“We have adopted great habits and safety measures that help us all to stay well that includes washing our hands, staying home when unwell and being vaccinated,” Lise said.

“It is not the school trustee that sets the legislation regarding health protocols. These legal orders come directly from the provincial medical health officer and are put in place to keep our society safe. I will always follow the law.”

Strachan said B.C. Public Health Orders, such as were in place during the pandemic, are based on research and best-evidence at the time in the interest of all citizens.

“As a trustee, I would support public health orders and honour the legislation that guides them,” she said.
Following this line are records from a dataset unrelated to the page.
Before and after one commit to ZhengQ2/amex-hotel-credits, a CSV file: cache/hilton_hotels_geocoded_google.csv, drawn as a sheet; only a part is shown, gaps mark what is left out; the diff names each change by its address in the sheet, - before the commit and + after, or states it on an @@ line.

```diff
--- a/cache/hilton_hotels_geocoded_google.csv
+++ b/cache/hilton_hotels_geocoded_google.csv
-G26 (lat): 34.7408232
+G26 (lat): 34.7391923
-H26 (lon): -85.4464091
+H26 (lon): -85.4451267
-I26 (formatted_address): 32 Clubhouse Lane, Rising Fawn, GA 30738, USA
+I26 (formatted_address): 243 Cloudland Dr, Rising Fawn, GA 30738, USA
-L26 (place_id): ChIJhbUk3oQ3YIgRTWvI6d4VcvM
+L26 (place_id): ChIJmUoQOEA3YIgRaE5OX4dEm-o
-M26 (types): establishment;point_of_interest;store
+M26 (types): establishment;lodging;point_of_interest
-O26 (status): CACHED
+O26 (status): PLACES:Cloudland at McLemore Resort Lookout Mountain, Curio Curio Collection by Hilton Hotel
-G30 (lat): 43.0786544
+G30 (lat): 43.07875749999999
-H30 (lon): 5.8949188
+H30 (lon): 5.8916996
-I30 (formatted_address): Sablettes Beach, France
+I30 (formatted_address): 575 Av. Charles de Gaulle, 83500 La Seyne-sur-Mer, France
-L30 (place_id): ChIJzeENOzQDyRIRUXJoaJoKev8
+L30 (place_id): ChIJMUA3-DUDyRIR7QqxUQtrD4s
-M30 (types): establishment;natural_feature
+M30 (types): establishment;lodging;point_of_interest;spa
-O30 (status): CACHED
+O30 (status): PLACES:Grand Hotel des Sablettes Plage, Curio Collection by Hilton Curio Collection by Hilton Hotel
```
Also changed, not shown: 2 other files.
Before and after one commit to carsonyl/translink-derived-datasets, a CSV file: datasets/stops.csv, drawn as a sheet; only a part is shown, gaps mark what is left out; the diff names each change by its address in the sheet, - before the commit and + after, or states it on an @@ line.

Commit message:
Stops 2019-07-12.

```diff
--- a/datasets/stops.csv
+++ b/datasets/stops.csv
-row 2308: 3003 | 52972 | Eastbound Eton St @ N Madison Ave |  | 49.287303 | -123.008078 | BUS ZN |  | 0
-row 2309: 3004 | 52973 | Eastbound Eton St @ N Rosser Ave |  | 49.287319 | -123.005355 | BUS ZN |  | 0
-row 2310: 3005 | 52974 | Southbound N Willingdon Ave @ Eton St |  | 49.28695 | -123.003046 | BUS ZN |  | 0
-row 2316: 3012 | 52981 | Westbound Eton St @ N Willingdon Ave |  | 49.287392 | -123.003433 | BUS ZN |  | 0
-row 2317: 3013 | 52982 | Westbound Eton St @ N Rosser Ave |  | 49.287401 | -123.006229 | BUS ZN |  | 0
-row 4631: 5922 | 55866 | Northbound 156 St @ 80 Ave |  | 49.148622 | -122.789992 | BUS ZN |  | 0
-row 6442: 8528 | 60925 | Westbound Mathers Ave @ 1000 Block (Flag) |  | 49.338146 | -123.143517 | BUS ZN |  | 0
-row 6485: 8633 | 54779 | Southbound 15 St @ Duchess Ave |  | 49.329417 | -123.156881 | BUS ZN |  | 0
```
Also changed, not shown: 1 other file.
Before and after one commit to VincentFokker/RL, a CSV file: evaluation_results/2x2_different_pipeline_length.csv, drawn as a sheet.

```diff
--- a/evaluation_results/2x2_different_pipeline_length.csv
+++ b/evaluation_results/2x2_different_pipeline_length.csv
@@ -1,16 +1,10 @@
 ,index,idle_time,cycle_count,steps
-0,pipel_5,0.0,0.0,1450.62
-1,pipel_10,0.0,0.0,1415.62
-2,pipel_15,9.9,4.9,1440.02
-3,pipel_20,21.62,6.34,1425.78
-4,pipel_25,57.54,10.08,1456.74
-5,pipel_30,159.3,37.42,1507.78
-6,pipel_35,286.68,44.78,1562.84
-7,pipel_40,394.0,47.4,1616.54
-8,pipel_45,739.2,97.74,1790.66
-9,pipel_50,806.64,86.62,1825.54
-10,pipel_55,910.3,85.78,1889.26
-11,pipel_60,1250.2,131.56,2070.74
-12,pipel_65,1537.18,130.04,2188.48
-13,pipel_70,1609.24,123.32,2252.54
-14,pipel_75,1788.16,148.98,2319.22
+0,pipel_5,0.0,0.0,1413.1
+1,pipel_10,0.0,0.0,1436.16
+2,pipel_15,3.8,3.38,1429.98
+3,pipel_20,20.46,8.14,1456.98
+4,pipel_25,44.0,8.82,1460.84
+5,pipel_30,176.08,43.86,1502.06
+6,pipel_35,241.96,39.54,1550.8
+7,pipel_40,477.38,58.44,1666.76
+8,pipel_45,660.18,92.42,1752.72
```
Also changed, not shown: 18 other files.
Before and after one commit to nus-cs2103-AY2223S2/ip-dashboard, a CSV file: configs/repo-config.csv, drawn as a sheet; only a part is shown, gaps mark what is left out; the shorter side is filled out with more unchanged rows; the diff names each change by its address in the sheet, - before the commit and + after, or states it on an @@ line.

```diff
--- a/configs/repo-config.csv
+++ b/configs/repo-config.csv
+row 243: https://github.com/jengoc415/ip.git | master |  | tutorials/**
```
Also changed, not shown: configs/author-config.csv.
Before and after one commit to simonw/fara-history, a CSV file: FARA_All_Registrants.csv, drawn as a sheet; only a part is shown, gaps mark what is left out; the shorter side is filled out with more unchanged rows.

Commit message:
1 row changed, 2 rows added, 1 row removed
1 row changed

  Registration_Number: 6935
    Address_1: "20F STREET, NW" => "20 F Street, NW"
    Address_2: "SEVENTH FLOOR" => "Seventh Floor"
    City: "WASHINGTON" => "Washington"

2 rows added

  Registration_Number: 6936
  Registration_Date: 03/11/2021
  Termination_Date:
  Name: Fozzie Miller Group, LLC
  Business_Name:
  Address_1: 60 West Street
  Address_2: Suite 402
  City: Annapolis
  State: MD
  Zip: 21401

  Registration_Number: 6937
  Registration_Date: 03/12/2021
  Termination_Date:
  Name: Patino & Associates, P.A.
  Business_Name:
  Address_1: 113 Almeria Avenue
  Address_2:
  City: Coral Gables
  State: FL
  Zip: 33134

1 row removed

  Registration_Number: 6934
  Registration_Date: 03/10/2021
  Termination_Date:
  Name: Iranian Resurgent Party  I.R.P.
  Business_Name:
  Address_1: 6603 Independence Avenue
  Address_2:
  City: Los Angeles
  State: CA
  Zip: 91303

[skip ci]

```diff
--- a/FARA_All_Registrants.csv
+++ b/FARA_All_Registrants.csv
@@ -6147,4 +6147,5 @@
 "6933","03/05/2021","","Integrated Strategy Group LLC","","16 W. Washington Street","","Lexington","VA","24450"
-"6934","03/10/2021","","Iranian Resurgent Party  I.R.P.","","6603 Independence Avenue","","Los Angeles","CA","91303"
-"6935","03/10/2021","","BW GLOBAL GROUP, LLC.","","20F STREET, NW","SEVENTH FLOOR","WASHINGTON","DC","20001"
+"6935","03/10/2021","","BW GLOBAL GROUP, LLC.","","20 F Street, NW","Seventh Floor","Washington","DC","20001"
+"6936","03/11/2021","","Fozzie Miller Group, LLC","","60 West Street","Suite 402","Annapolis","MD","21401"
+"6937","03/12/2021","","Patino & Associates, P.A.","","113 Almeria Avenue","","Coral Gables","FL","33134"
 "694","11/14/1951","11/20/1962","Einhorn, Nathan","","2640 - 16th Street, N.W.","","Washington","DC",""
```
Sousa also pointed out that school districts must comply with public health orders, but said he unequivocally supports pandemic protocols in schools and has full faith in B.C.’s public health office.

“I would like to make the point that the takeover of public air space in terms of all-candidates meetings and in media by vested interests on these two issues in particular is very disconcerting to me,” he said.

“It is preventing us from discussing other key important issues that SD79 and its trustees, teachers, students, support staff all face, like equity, lack of resources for children with disabilities, climate readiness, better funding for reconciliation initiatives, and so on.”

Gaudreault said pandemic protocols are directed by public health orders.

“I trust the public health office makes the best policy decisions by constantly evaluating and re-evaluating the emerging data,” she said.

Croft said she agrees with following the law as laid out by the public health office.

“Protocol requirements were provided to schools,” she said.

“While we had to meet specifications, the district consulted with partners to tailor those requirements so they could be implemented and understood. This too was a legal requirement. The school board unanimously rejected any possibility of imposing a vaccine mandate.”

Thorne said COVID-19 has changed everyone’s lifestyle and the board.

“Teachers all work as one to make schools safe for our students,” he said.

“There are many situations to be viewed, and safety concerns are looked at in the safest way possible.”